Here’s a little story…..
In 2008, when I was promoting my first novel, Tangled Roots, I was interviewed by a BBC affiliate radio station. It was one of my first ever radio interviews and I was both excited and nervous. It was going well. I was hitting all the important information I needed to be saying in order to explain the book and any possible intriguing aspect of its writing, when the interviewer suddenly changed tacks and wanted to talk about the fact that I also wrote poetry. Okay, I thought. This will be good for my ‘profile’ as a writer. But then her voice took on a very conspiratorial tone and she asked, ‘Isn’t it true that most poetry comes from a place of intense emotion and often depression? Much more so than prose?’ I began to stumble and stutter. I knew what my answer was, but I didn’t know if I should say it. As a new writer, did I want to give away such a secret, either about the craft of writing, or the craft of being myself? I hemmed and hawed at first talking about how we should aim to have all our writing to be poetry, etc etc. But she pushed me hard and so I finally said, “Yes. I write poetry when I am at my most emotional, depressed or otherwise.’ I could almost see the interviewer rubbing her hands together with a sinister glee as she said, “Yes. That’s what I thought.’
I have thought about that interview very often over the years. I wish I had then had the presence of mind to talk about the creative impulse vs the creative practice. I wish I had discussed emotion in general, good and bad, and not let her push me towards some popularised notion of the connection between art and mental illness. I wish I had understood better and was able to explain more about the nuance of that connection between emotion and creativity and how necessary it is to take the raw emotion and combine it with practice, technique, skill and patience.
Why am I thinking about this now, especially, early in the morning of my last day resident in London? Well, being now swept up in this very tangled and murky weediness of emotions that I am feeling about leaving London and moving on to a new chapter of my life — a chapter I am excited about but which also brings with it grief and loss and obsessions about time — I am wondering, am I writing poetry now? Am I working on the next novel, or am I adding to the next poetry collection, or am I too paralysed and overwhelmed to write anything?
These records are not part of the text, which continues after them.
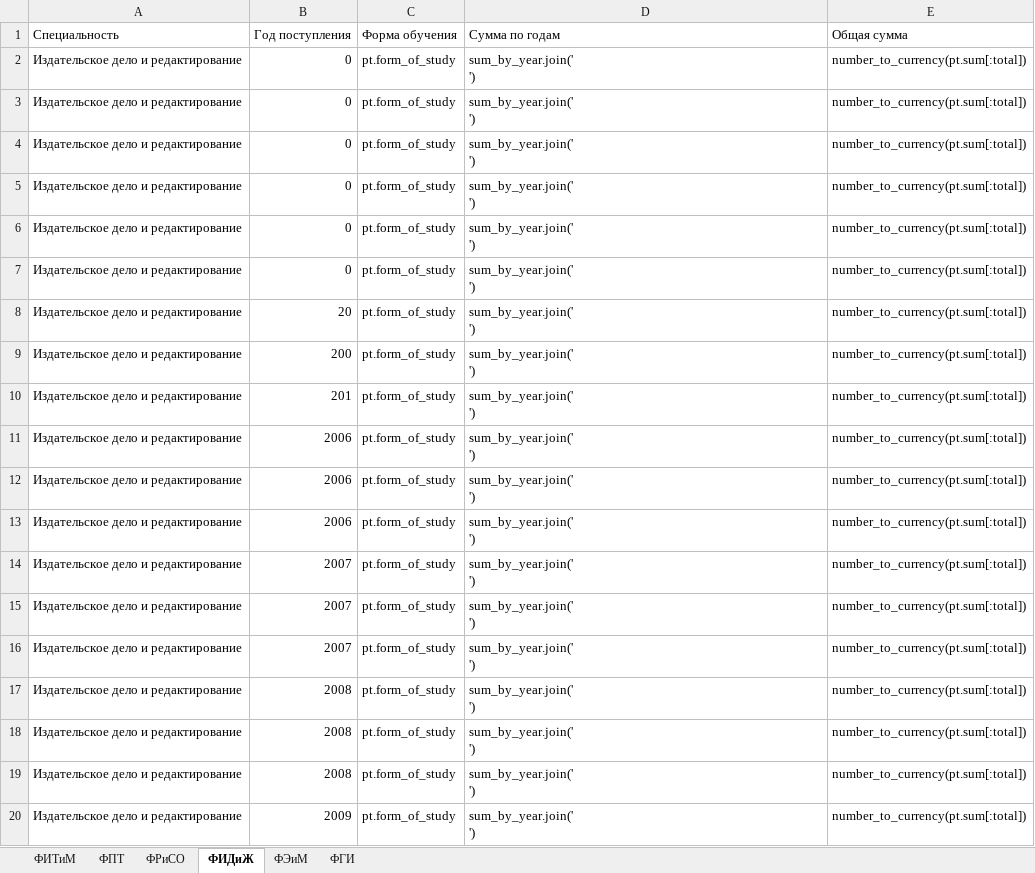
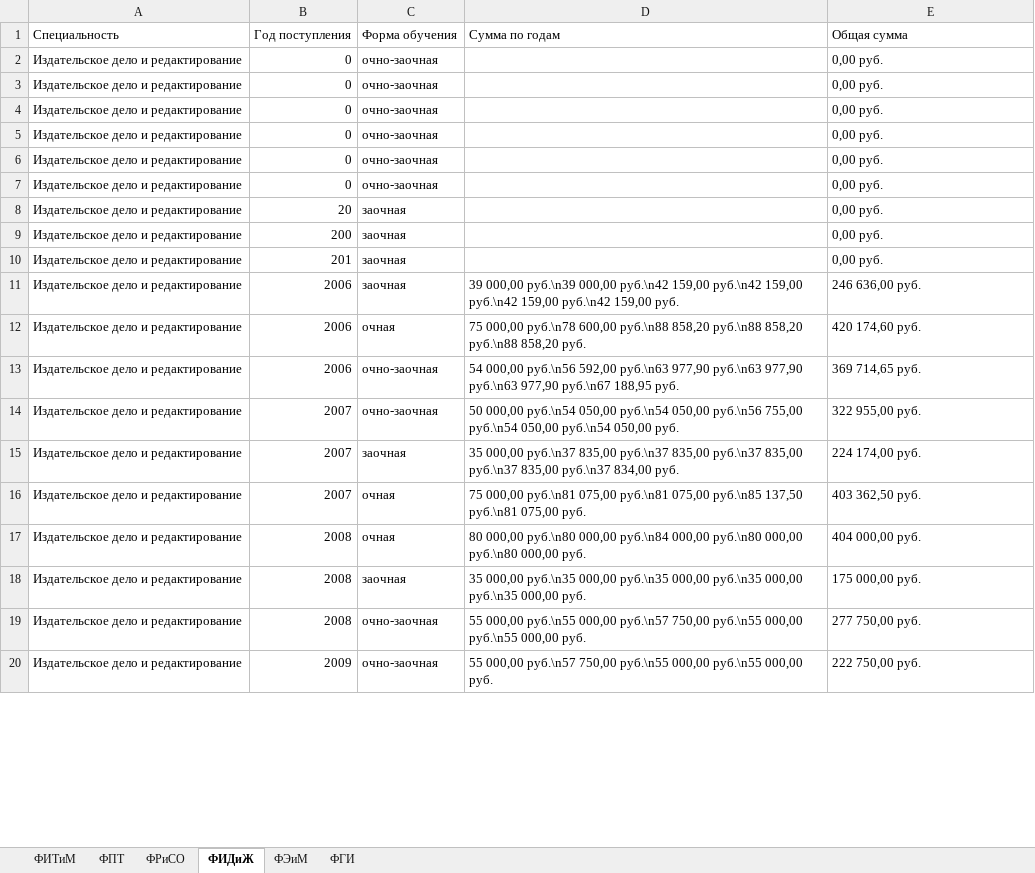
Before and after one commit to mgup/hq, an Excel workbook: simple.xlsx, sheet ФИДиЖ, drawn as a sheet; only a part is shown; values as stored, in another font and other column widths than the file's, no borders; ↵ is a line break in a cell; the diff covers the shown part only; the diff names each change by its address in the sheet, - before the commit and + after, or states it on an @@ line.

Commit message:
Таблица со стоимостью обучения

```diff
--- a/simple.xlsx (sheet ФИДиЖ)
+++ b/simple.xlsx (sheet ФИДиЖ)
-C2:C7 (Форма обучения): pt.form_of_study
+C2:C7 (Форма обучения): очно-заочная
-D2:D10 (Сумма по годам): sum_by_year.join(' ↵ ')
+D2:D10 (Сумма по годам): (empty)
-E2:E10 (Общая сумма): number_to_currency(pt.sum[:total])
+E2:E10 (Общая сумма): 0,00 руб.
-C8:C11 (Форма обучения): pt.form_of_study
+C8:C11 (Форма обучения): заочная
-D11 (Сумма по годам): sum_by_year.join(' ↵ ')
+D11 (Сумма по годам): 39 000,00 руб.\n39 000,00 руб.\n42 159,00 руб.\n42 159,00 руб.\n42 159,00 руб.\n42 159,00 руб.
-E11 (Общая сумма): number_to_currency(pt.sum[:total])
+E11 (Общая сумма): 246 636,00 руб.
-C12 (Форма обучения): pt.form_of_study
+C12 (Форма обучения): очная
-D12 (Сумма по годам): sum_by_year.join(' ↵ ')
+D12 (Сумма по годам): 75 000,00 руб.\n78 600,00 руб.\n88 858,20 руб.\n88 858,20 руб.\n88 858,20 руб.
-E12 (Общая сумма): number_to_currency(pt.sum[:total])
+E12 (Общая сумма): 420 174,60 руб.
-C13:C14 (Форма обучения): pt.form_of_study
+C13:C14 (Форма обучения): очно-заочная
-D13 (Сумма по годам): sum_by_year.join(' ↵ ')
+D13 (Сумма по годам): 54 000,00 руб.\n56 592,00 руб.\n63 977,90 руб.\n63 977,90 руб.\n63 977,90 руб.\n67 188,95 руб.
-E13 (Общая сумма): number_to_currency(pt.sum[:total])
+E13 (Общая сумма): 369 714,65 руб.
-D14 (Сумма по годам): sum_by_year.join(' ↵ ')
+D14 (Сумма по годам): 50 000,00 руб.\n54 050,00 руб.\n54 050,00 руб.\n56 755,00 руб.\n54 050,00 руб.\n54 050,00 руб.
-E14 (Общая сумма): number_to_currency(pt.sum[:total])
+E14 (Общая сумма): 322 955,00 руб.
-C15 (Форма обучения): pt.form_of_study
+C15 (Форма обучения): заочная
-D15 (Сумма по годам): sum_by_year.join(' ↵ ')
+D15 (Сумма по годам): 35 000,00 руб.\n37 835,00 руб.\n37 835,00 руб.\n37 835,00 руб.\n37 835,00 руб.\n37 834,00 руб.
-E15 (Общая сумма): number_to_currency(pt.sum[:total])
+E15 (Общая сумма): 224 174,00 руб.
-C16:C17 (Форма обучения): pt.form_of_study
+C16:C17 (Форма обучения): очная
-D16 (Сумма по годам): sum_by_year.join(' ↵ ')
+D16 (Сумма по годам): 75 000,00 руб.\n81 075,00 руб.\n81 075,00 руб.\n85 137,50 руб.\n81 075,00 руб.
-E16 (Общая сумма): number_to_currency(pt.sum[:total])
+E16 (Общая сумма): 403 362,50 руб.
-D17 (Сумма по годам): sum_by_year.join(' ↵ ')
+D17 (Сумма по годам): 80 000,00 руб.\n80 000,00 руб.\n84 000,00 руб.\n80 000,00 руб.\n80 000,00 руб.
-E17 (Общая сумма): number_to_currency(pt.sum[:total])
+E17 (Общая сумма): 404 000,00 руб.
-C18 (Форма обучения): pt.form_of_study
+C18 (Форма обучения): заочная
-D18 (Сумма по годам): sum_by_year.join(' ↵ ')
+D18 (Сумма по годам): 35 000,00 руб.\n35 000,00 руб.\n35 000,00 руб.\n35 000,00 руб.\n35 000,00 руб.
-E18 (Общая сумма): number_to_currency(pt.sum[:total])
+E18 (Общая сумма): 175 000,00 руб.
-C19:C20 (Форма обучения): pt.form_of_study
+C19:C20 (Форма обучения): очно-заочная
-D19 (Сумма по годам): sum_by_year.join(' ↵ ')
+D19 (Сумма по годам): 55 000,00 руб.\n55 000,00 руб.\n57 750,00 руб.\n55 000,00 руб.\n55 000,00 руб.
-E19 (Общая сумма): number_to_currency(pt.sum[:total])
+E19 (Общая сумма): 277 750,00 руб.
-D20 (Сумма по годам): sum_by_year.join(' ↵ ')
+D20 (Сумма по годам): 55 000,00 руб.\n57 750,00 руб.\n55 000,00 руб.\n55 000,00 руб.
-E20 (Общая сумма): number_to_currency(pt.sum[:total])
+E20 (Общая сумма): 222 750,00 руб.
```
Also changed, not shown: 219 edited cells elsewhere in this sheet, sheet ФПТ, sheet ФЭиМ, sheet ФИТиМ, sheet ФРиСО, sheet ФГИ, 4 other files.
If we look at this episode of my life as an experiment, here are my findings to date. In many ways, I am finding this move to be one of the hardest times of my life. I am not depressed in a way that keeps me lying in bed in the dark, paralysed and non-functioning. I am quite lucky that my body and brain don’t react in that way. But I have been walking around for weeks on the verge of tears, with those tears spilling out at unpredictable times. I have been angry and frightened and frustrated and excited and thankful and lost. And I’ve found that although I have not written any more of my novel in the midst of all this emotion, I have written poetry. Poetry is being born from all this, not prose, but not in the way that BBC interviewer might have thought.
Imagine a roller coaster. When you are climbing to the top of the arc, you’re filled with excitement, expectation and adrenaline. You can’t think clearly. You don’t know where you’re going or how you’ll feel about it once you get there. And besides, you’re having too much fun. But when you’re hurtling down the slope at a million miles an hour, you’re feeling too much to do anything but hang on for dear life. And then when you land and your ride comes to an abrupt, muscle-jerking halt, all you can do is sit there and try to recover your balance. And so it is, for me at least, with writing poetry. The impetus to write a poem, any poem, about anything, may come as I’m climbing onto the ride. ‘Hey, I bet I can get a poem out of this, if nothing else.’ But in the midst of all that adrenaline and hysteria, I can’t do anything but hold on and try to live through it. And then, when one particular part of the ride plateaus out or jerks to a stop, it takes all my energy just to catch my breath. I can’t write poetry then. I can’t do anything but live and wait for time to pass. The poetry can only come during those moments, brief as they may be, when I have caught my breath, can look around, and think.
So where does poetry come from? For me, although it might start with extreme emotion, it really comes from that sweet spot, that place where emotion meets reflection, where heart meets brain, where you can still feel the rumbling of the falling roller coaster, but you are no longer strapped onto the ride. The poems which then arise from that sweet spot go on to be the milestones of my life. I read them and remember not only what I was feeling, but that I had lived through the intensity of those feelings, and was able to move on to the next.
So, daring to run the risk of beating these old metaphors over the head, I’ll leave you today with this is image of me, typing this post just out of sight, but surrounding by all my baggage, and moving on.